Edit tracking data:
---
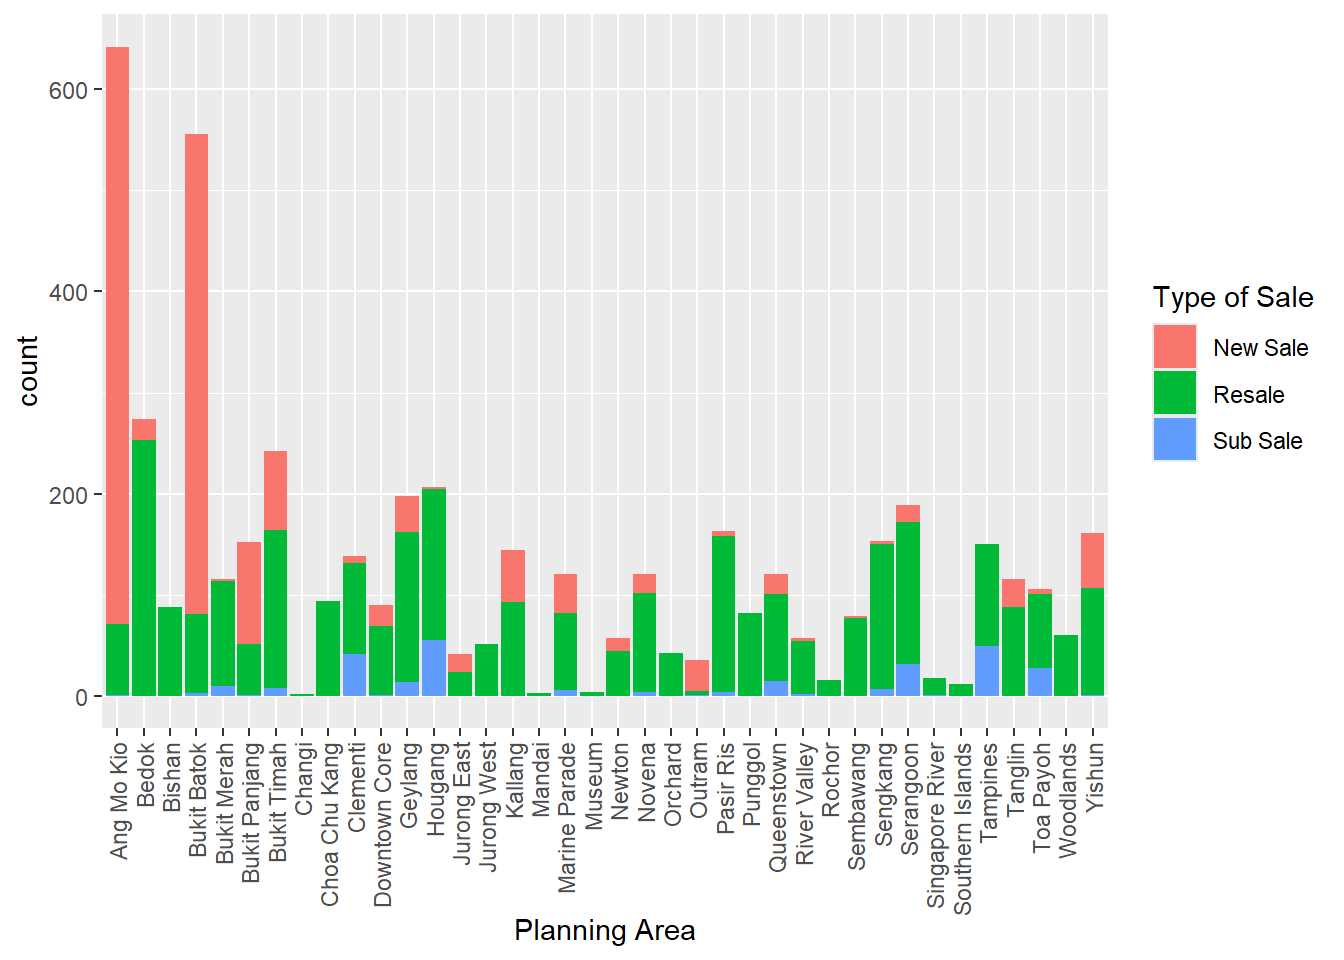
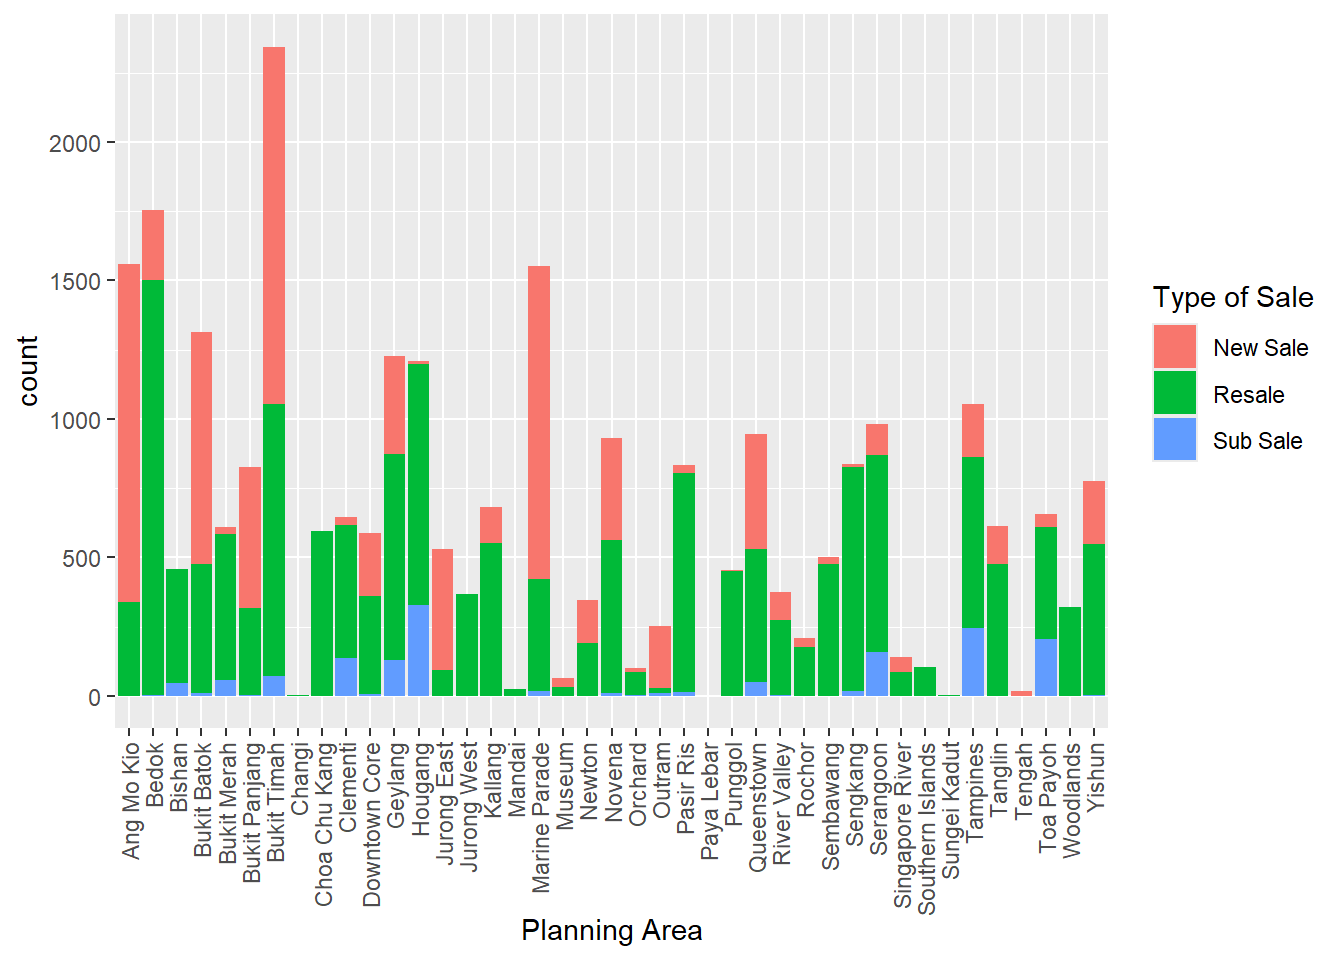
commit

Changed region(s): [[0.0312, 0.0312, 0.8438, 1.0]]

diff --git a/_site/Take-home Exercise/Take-home_Ex01/Take-home_Ex01.html b/_site/Take-home Exercise/Take-home_Ex01/Take-home_Ex01.html
@@ -503,7 +503,7 @@ $ Quarter                       &lt;chr&gt; "23Q1", "23Q1", "23Q1", "23Q1", "23Q
 </div>
 </div>
 <div class="cell">
-<div class="sourceCode cell-code" id="cb11"><pre class="sourceCode r code-with-copy"><code class="sourceCode r"><span id="cb11-1"><a href="#cb11-1" aria-hidden="true" tabindex="-1"></a><span class="fu">ggplot</span>(<span class="at">data =</span> data<span class="fl">.24</span>Q1,</span>
+<div class="sourceCode cell-code" id="cb11"><pre class="sourceCode r code-with-copy"><code class="sourceCode r"><span id="cb11-1"><a href="#cb11-1" aria-hidden="true" tabindex="-1"></a><span class="fu">ggplot</span>(<span class="at">data =</span> df,</span>
 <span id="cb11-2"><a href="#cb11-2" aria-hidden="true" tabindex="-1"></a>       <span class="fu">aes</span>(<span class="at">x =</span><span class="st">`</span><span class="at">Planning Area</span><span class="st">`</span>,</span>
 <span id="cb11-3"><a href="#cb11-3" aria-hidden="true" tabindex="-1"></a>           <span class="at">fill =</span> <span class="st">`</span><span class="at">Type of Sale</span><span class="st">`</span>)) <span class="sc">+</span></span>
 <span id="cb11-4"><a href="#cb11-4" aria-hidden="true" tabindex="-1"></a>  <span class="fu">geom_bar</span>() <span class="sc">+</span></span>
---
◆ WORK REQUIRED:
Skipping all images, print the data above a second time exactly.

◆ OUTPUT:
commit

Changed region(s): [[0.0312, 0.0312, 0.8438, 1.0]]

diff --git a/_site/Take-home Exercise/Take-home_Ex01/Take-home_Ex01.html b/_site/Take-home Exercise/Take-home_Ex01/Take-home_Ex01.html
@@ -503,7 +503,7 @@ $ Quarter                       &lt;chr&gt; "23Q1", "23Q1", "23Q1", "23Q1", "23Q
 </div>
 </div>
 <div class="cell">
-<div class="sourceCode cell-code" id="cb11"><pre class="sourceCode r code-with-copy"><code class="sourceCode r"><span id="cb11-1"><a href="#cb11-1" aria-hidden="true" tabindex="-1"></a><span class="fu">ggplot</span>(<span class="at">data =</span> data<span class="fl">.24</span>Q1,</span>
+<div class="sourceCode cell-code" id="cb11"><pre class="sourceCode r code-with-copy"><code class="sourceCode r"><span id="cb11-1"><a href="#cb11-1" aria-hidden="true" tabindex="-1"></a><span class="fu">ggplot</span>(<span class="at">data =</span> df,</span>
 <span id="cb11-2"><a href="#cb11-2" aria-hidden="true" tabindex="-1"></a>       <span class="fu">aes</span>(<span class="at">x =</span><span class="st">`</span><span class="at">Planning Area</span><span class="st">`</span>,</span>
 <span id="cb11-3"><a href="#cb11-3" aria-hidden="true" tabindex="-1"></a>           <span class="at">fill =</span> <span class="st">`</span><span class="at">Type of Sale</span><span class="st">`</span>)) <span class="sc">+</span></span>
 <span id="cb11-4"><a href="#cb11-4" aria-hidden="true" tabindex="-1"></a>  <span class="fu">geom_bar</span>() <span class="sc">+</span></span>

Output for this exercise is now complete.